Although that rent value lies untapped by many homeowners, others use it when they rent out their homes for part of the year or list a guest room on Airbnb. When you add that in, as the study’s authors claim to do for the first time, imputed rent boosts the total return on housing dramatically, just as dividends do for stocks’ total return.
“It’s the rent part that explains most of the returns on housing,” says Òscar Jordà, one of the study’s co-authors, who’s an economist at the Federal Reserve Bank of San Francisco and teaches at the University of California, Davis. “And if you look at rental markets, they usually don’t fluctuate very much with the business cycle. So that’s where the stability comes in.”
In the U.S., equities posted an 8.5% annual total return between 1870 and 2015, while housing returned 6.1% per annum. Between 1980 and 2015, the gap widened a bit, with equities gaining 9.3% and housing 5.9% annually — and remember, that includes the housing bubble and bust.
But stocks’ volatility, expressed by standard deviation, was more than 20%, while housing’s standard deviation of returns was 9%-10%, about half as much, supporting Jordà’s contention that it’s much less volatile than stocks. Housing, he explains, “just doesn’t move very much with the business cycle. And so … housing in a sense provides a surprising hedge with respect to equities.”

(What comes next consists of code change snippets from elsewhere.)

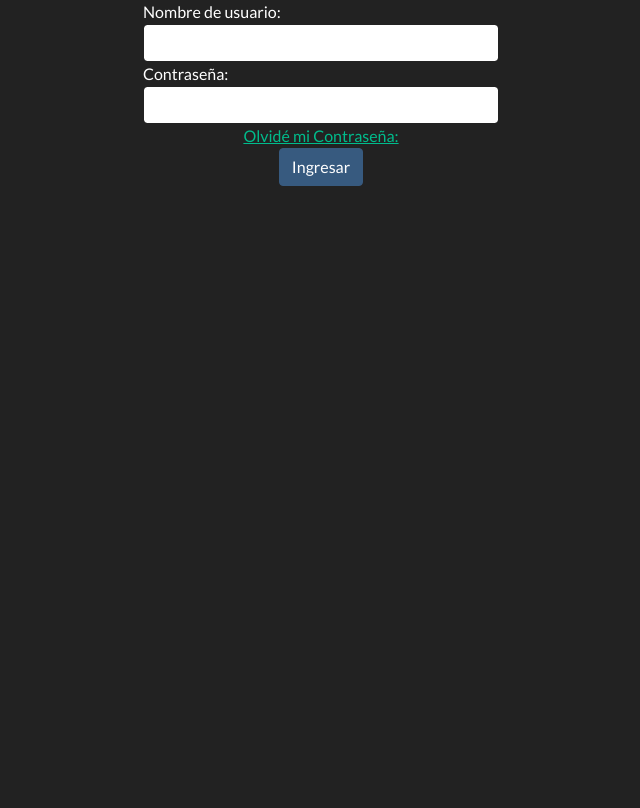
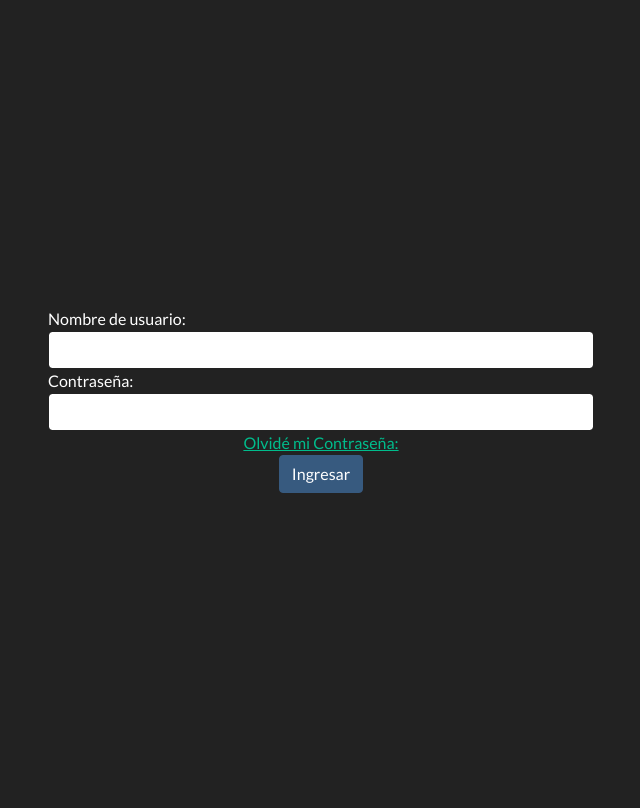
Before and after one commit to cristhian089/django_refugio, a Django app: page / in a window 1280 px wide. Shown: the whole page, without its empty margins (319-959 px from the left). Before the commit the page ends 186 px from the top, so only its background shows below. Run offline with Django 3.2, Linux system fonts and the light colour scheme; some libraries are stand-ins or nearby versions.

Commit message:
ajuste centrar el login

```diff
--- a/templates/index.html
+++ b/templates/index.html
@@ -7,12 +7,12 @@ Mascotas
 {% endblock %}
 {% block content %}
 
-
-    <form method="post" >
+<div class="d-flex align-items-center justify-content-center" style="height: 100vh;">
+    <form method="post" class="w-100">
         {% csrf_token %}
 
         <div class="row d-flex justify-content-center">
-            <div class="col-md-4 col-md-offset-2">
+            <div class="col-sm-6 col-md-6 col-lg-6 ">
                 <div class="form-group">
                     <label for="username">Nombre de usuario:</label>
                     <input class="form-control" type="text" name="username">
@@ -22,7 +22,7 @@ Mascotas
         </div>
 
         <div class="row d-flex justify-content-center">
-            <div class="col-md-4 col-md-offset-2">
+            <div class="col-sm-6 col-md-6 col-lg-6 ">
                 <div class="form-group">
                     <label for="password">Contraseña:</label>
                     <input class="form-control" type="password" name="password">
@@ -31,7 +31,7 @@ Mascotas
             </div>
         </div>
         <div class="row d-flex justify-content-center">
-            <div class="col-md-4 col-md-offset-2">
+            <div class="col-sm-6 col-md-6 col-lg-6 ">
                 <div class="form-group d-flex justify-content-center">
                     <a href="{% url 'password_reset' %}">Olvidé mi Contraseña:</a>
 
@@ -44,5 +44,5 @@ Mascotas
         </div>
 
     </form>
-
+</div>
 {% endblock %}
```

In almost all cases, stocks and housing beat bonds and bills over the very long run: Bills had a measly real total return of 2.2% per year in the U.S. from 1870 to 2015, and bonds returned 2.9% annually. But since 1980, U.S. 10-year bonds have posted a total annual return of 5.9%, tying housing’s gains during that period, as interest rates plunged.
That suggests bonds have way outperformed and that some reversion to the mean is inevitable. That snapback actually happened after a long period of bond outperformance between 1870 and World War I.
“If you look at the data starting … from the 1870s to World War I, what you see is a very noticeable cycle of [interest rate] declines that parallels very much what we see in this day and age,” said Jordà. “As populations age, what you’re seeing is the share of savers increasing, rather than the share of borrowers.”
A total of 150 years comprises several investing lifetimes, but the long-run patterns have lessons for those of us who live in a shorter-term world. Bonds will likely do worse over the next decade, and stocks will probably underperform their historic gains, too. But your house may turn out to be a bulwark against the next recession and bear market and, in more ways than one, provide shelter from the storm.
Howard R. Gold is a MarketWatch columnist. Follow him on Twitter @howardrgold.